* [WHAT TO PRODUCE] Copy out each line of the material exactly. Pictures do not belong in the copy.

[[ LISTED ENTRIES, beginning ]]

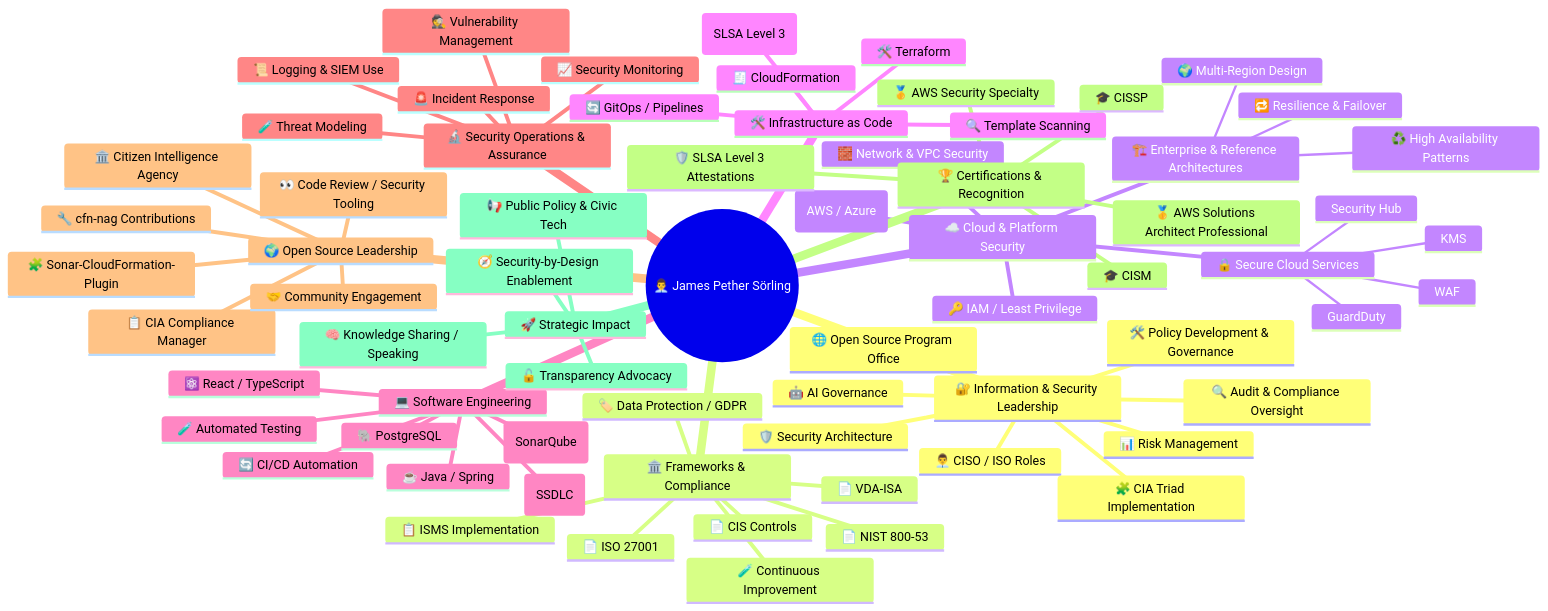
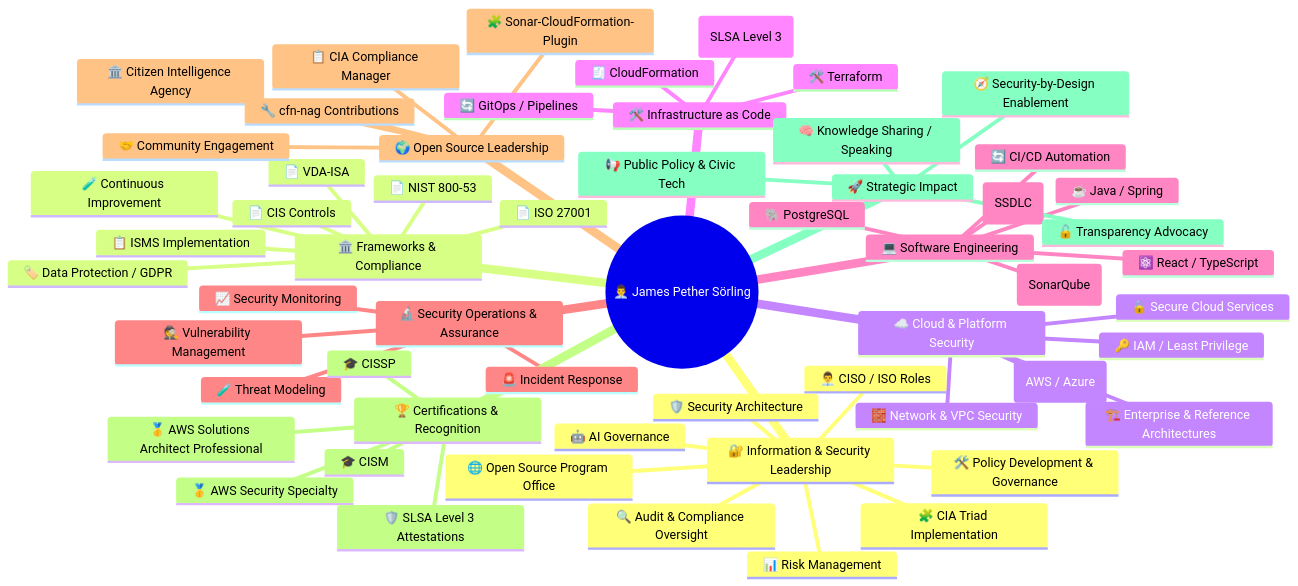
One commit to pethers/pethers changed the second of 3 diagrams in README.md. Above: the diagram before and after it, drawn with Mermaid. The commit also changed other lines of this file, not shown here.

````diff
--- a/README.md
+++ b/README.md
@@ -827,72 +517,61 @@
 ```mermaid
 mindmap
   root((👨‍💼 James Pether Sörling))
     🔐 Information & Security Leadership
       👨‍💼 CISO / ISO Roles
       🛡️ Security Architecture
       🧩 CIA Triad Implementation
       🛠️ Policy Development & Governance
       📊 Risk Management
       🔍 Audit & Compliance Oversight
       🤖 AI Governance
       🌐 Open Source Program Office
     🏛️ Frameworks & Compliance
       📄 ISO 27001
       📄 NIST 800-53
       📄 VDA-ISA
       📄 CIS Controls
       🏷️ Data Protection / GDPR
       📋 ISMS Implementation
       🧪 Continuous Improvement
     ☁️ Cloud & Platform Security
       🌐 Multi-Cloud (AWS / Azure)
       🏗️ Enterprise & Reference Architectures
-        🌍 Multi-Region Design
-        🔁 Resilience & Failover
-        ♻️ High Availability Patterns
       🔒 Secure Cloud Services
-        Security Hub
-        GuardDuty
-        KMS
-        WAF
       🧱 Network & VPC Security
       🔑 IAM / Least Privilege
     🛠️ Infrastructure as Code
       🧾 CloudFormation
       🛠️ Terraform
       🔄 GitOps / Pipelines
-      🔍 Template Scanning
       📦 Supply Chain (SLSA Level 3)
     💻 Software Engineering
       ☕ Java / Spring
       ⚛️ React / TypeScript
       🐘 PostgreSQL
       🔄 CI/CD Automation
-      🧪 Automated Testing
       🧵 Secure SDLC (SSDLC)
       📈 Code Quality (SonarQube)
     🔬 Security Operations & Assurance
       🚨 Incident Response
       🕵️ Vulnerability Management
       📈 Security Monitoring
       🧪 Threat Modeling
-      📜 Logging & SIEM Use
     🌍 Open Source Leadership
       📋 CIA Compliance Manager
       🏛️ Citizen Intelligence Agency
       🧩 Sonar-CloudFormation-Plugin
       🔧 cfn-nag Contributions
       🤝 Community Engagement
-      👀 Code Review / Security Tooling
     🏆 Certifications & Recognition
       🎓 CISSP
       🎓 CISM
       🥇 AWS Security Specialty
       🥇 AWS Solutions Architect Professional
       🛡️ SLSA Level 3 Attestations
     🚀 Strategic Impact
       🔓 Transparency Advocacy
       🧭 Security-by-Design Enablement
       🧠 Knowledge Sharing / Speaking
       📢 Public Policy & Civic Tech
 ```
````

[[ LISTED ENTRIES, end ]]

* [RESPONSE AREA]
One commit to pethers/pethers changed the second of 3 diagrams in README.md. Above: the diagram before and after it, drawn with Mermaid. The commit also changed other lines of this file, not shown here.

````diff
--- a/README.md
+++ b/README.md
@@ -827,72 +517,61 @@
 ```mermaid
 mindmap
   root((👨‍💼 James Pether Sörling))
     🔐 Information & Security Leadership
       👨‍💼 CISO / ISO Roles
       🛡️ Security Architecture
       🧩 CIA Triad Implementation
       🛠️ Policy Development & Governance
       📊 Risk Management
       🔍 Audit & Compliance Oversight
       🤖 AI Governance
       🌐 Open Source Program Office
     🏛️ Frameworks & Compliance
       📄 ISO 27001
       📄 NIST 800-53
       📄 VDA-ISA
       📄 CIS Controls
       🏷️ Data Protection / GDPR
       📋 ISMS Implementation
       🧪 Continuous Improvement
     ☁️ Cloud & Platform Security
       🌐 Multi-Cloud (AWS / Azure)
       🏗️ Enterprise & Reference Architectures
-        🌍 Multi-Region Design
-        🔁 Resilience & Failover
-        ♻️ High Availability Patterns
       🔒 Secure Cloud Services
-        Security Hub
-        GuardDuty
-        KMS
-        WAF
       🧱 Network & VPC Security
       🔑 IAM / Least Privilege
     🛠️ Infrastructure as Code
       🧾 CloudFormation
       🛠️ Terraform
       🔄 GitOps / Pipelines
-      🔍 Template Scanning
       📦 Supply Chain (SLSA Level 3)
     💻 Software Engineering
       ☕ Java / Spring
       ⚛️ React / TypeScript
       🐘 PostgreSQL
       🔄 CI/CD Automation
-      🧪 Automated Testing
       🧵 Secure SDLC (SSDLC)
       📈 Code Quality (SonarQube)
     🔬 Security Operations & Assurance
       🚨 Incident Response
       🕵️ Vulnerability Management
       📈 Security Monitoring
       🧪 Threat Modeling
-      📜 Logging & SIEM Use
     🌍 Open Source Leadership
       📋 CIA Compliance Manager
       🏛️ Citizen Intelligence Agency
       🧩 Sonar-CloudFormation-Plugin
       🔧 cfn-nag Contributions
       🤝 Community Engagement
-      👀 Code Review / Security Tooling
     🏆 Certifications & Recognition
       🎓 CISSP
       🎓 CISM
       🥇 AWS Security Specialty
       🥇 AWS Solutions Architect Professional
       🛡️ SLSA Level 3 Attestations
     🚀 Strategic Impact
       🔓 Transparency Advocacy
       🧭 Security-by-Design Enablement
       🧠 Knowledge Sharing / Speaking
       📢 Public Policy & Civic Tech
 ```
````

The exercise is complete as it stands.